Our results indicate that BCG treatment generates conflicting signals by activating both proapoptotic (release of TRAIL) and antiapoptotic signaling. It seems that the proapoptotic signaling (TRAIL) can overcome the activation of antiapoptotic signaling, leading to the induction of apoptosis and enhancement of TRAIL-induced apoptosis. Recently, it was shown that myc interferes with the TRAIL-dependent NF-κB–mediated transcriptional activation of prosurvival genes such as Mcl-1 and cellular inhibitor of apoptosis protein-2 (37). TRAIL functions as a DR5 ligand and rapidly induces apoptosis in a wide variety of cancer cells but is not cytotoxic in normal cells in vitro and in vivo (25). Therefore, TRAIL is considered to be a tumor-selective, apoptosis-inducing cytokine and is being evaluated in clinical trials as a new candidate for cancer treatment. Overexpression of Bcl-2 inhibits TRAIL-induced apoptosis, although it has been proposed that Bcl-2 provides only a partial protection at lower doses of TRAIL and not at higher concentrations (38). We found that curcumin inhibited Bcl-2 levels both in vitro and in vivo. Mechanisms of TRAIL resistance and ways to overcome these by targeted agents that either neutralize apoptotic blockades or suppress prosurvival signals also triggered by TRAIL are the subject of intense drug development, including molecules such as inhibitors of inhibitor of apoptosis proteins, Bcl-2 family members, and modulators of NF-κB and epidermal growth factor receptor signaling (38). Although combined treatment with standard chemotherapeutics or targeted agents may be an option to increase the efficacy of TRAIL therapy, the ideal combination would be one that does not carry any added toxicity.
It should be noted that BCG is the most effective therapy for bladder cancer and is able to treat even unresected tumors in the human patient (e.g., carcinoma in situ). To date, no therapy has shown added benefit over BCG alone (other than a randomized trial of BCG plus chemotherapy, with its ensuing problems). Thus, the finding that the combination of curcumin and BCG was more effective than BCG alone is remarkable. In conclusion, we provide a novel mechanistic-based rationale for combining curcumin, which is nontoxic and safe for oral ingestion, with BCG for bladder cancer therapy. We have shown that this is effective in the murine model and propose that this combination be tested in clinical trials.
Disclosure of Potential Conflicts of Interest

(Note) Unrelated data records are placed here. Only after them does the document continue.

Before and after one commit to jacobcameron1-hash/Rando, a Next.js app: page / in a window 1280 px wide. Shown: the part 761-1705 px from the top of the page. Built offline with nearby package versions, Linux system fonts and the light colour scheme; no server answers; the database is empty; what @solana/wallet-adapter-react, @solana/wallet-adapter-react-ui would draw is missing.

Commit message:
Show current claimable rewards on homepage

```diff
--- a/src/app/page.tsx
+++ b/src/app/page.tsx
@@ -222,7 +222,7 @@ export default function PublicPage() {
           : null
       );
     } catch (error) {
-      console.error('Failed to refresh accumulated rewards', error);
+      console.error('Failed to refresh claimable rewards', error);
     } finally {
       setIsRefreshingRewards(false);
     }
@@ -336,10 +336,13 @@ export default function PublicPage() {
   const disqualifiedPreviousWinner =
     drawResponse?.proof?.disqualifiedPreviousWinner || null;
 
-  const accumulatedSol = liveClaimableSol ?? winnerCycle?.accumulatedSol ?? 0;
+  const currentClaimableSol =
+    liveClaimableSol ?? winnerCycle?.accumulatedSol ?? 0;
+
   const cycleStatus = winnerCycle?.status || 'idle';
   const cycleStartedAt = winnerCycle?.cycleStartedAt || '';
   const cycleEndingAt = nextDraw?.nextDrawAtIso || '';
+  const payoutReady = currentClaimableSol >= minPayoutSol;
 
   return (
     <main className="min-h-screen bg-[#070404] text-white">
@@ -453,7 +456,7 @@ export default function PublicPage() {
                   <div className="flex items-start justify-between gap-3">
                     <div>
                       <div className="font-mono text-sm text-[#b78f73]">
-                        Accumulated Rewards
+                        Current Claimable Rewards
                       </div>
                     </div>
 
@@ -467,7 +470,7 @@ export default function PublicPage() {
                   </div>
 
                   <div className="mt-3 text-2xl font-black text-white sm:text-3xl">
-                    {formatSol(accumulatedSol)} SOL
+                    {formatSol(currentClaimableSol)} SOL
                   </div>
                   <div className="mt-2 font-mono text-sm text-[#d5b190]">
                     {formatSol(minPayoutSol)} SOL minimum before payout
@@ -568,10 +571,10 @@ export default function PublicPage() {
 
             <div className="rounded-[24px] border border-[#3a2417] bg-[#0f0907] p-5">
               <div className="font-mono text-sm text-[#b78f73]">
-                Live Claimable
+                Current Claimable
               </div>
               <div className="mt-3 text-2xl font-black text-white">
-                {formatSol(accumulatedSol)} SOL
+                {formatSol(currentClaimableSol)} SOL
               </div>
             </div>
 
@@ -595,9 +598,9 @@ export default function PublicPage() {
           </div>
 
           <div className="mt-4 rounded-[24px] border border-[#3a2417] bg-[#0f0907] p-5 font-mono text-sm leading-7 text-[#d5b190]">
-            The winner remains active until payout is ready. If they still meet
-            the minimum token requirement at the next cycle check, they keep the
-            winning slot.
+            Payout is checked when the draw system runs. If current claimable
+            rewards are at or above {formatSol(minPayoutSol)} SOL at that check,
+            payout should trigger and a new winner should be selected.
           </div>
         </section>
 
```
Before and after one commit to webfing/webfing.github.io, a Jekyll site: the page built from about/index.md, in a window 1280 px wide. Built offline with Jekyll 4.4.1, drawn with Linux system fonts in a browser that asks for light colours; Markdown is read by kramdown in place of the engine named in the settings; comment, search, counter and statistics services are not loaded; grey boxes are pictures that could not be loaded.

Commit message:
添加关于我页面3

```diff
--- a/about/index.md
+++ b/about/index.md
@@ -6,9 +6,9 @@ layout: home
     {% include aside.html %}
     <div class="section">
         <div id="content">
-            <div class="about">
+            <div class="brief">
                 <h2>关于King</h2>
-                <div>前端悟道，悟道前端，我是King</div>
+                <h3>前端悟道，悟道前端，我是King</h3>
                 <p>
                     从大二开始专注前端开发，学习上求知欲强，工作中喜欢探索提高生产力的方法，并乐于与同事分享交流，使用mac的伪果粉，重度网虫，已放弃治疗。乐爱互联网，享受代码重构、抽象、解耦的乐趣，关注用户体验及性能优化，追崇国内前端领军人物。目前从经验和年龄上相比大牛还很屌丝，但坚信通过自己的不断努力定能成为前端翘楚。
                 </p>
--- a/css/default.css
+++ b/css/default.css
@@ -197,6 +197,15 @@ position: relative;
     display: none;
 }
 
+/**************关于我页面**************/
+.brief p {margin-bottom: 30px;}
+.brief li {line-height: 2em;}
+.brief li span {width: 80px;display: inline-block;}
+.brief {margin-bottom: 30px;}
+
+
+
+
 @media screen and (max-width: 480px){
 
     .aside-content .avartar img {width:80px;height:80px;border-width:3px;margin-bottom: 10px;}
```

No potential conflicts of interest were disclosed.
Grant support: Clayton Foundation. B.B. Aggarwal is Ransom Horne, Jr., Professor of Cancer Research.
The costs of publication of this article were defrayed in part by the payment of page charges. This article must therefore be hereby marked advertisement in accordance with 18 U.S.C. Section 1734 solely to indicate this fact.
We thank Walter Pagel for editing the article and providing valuable comments.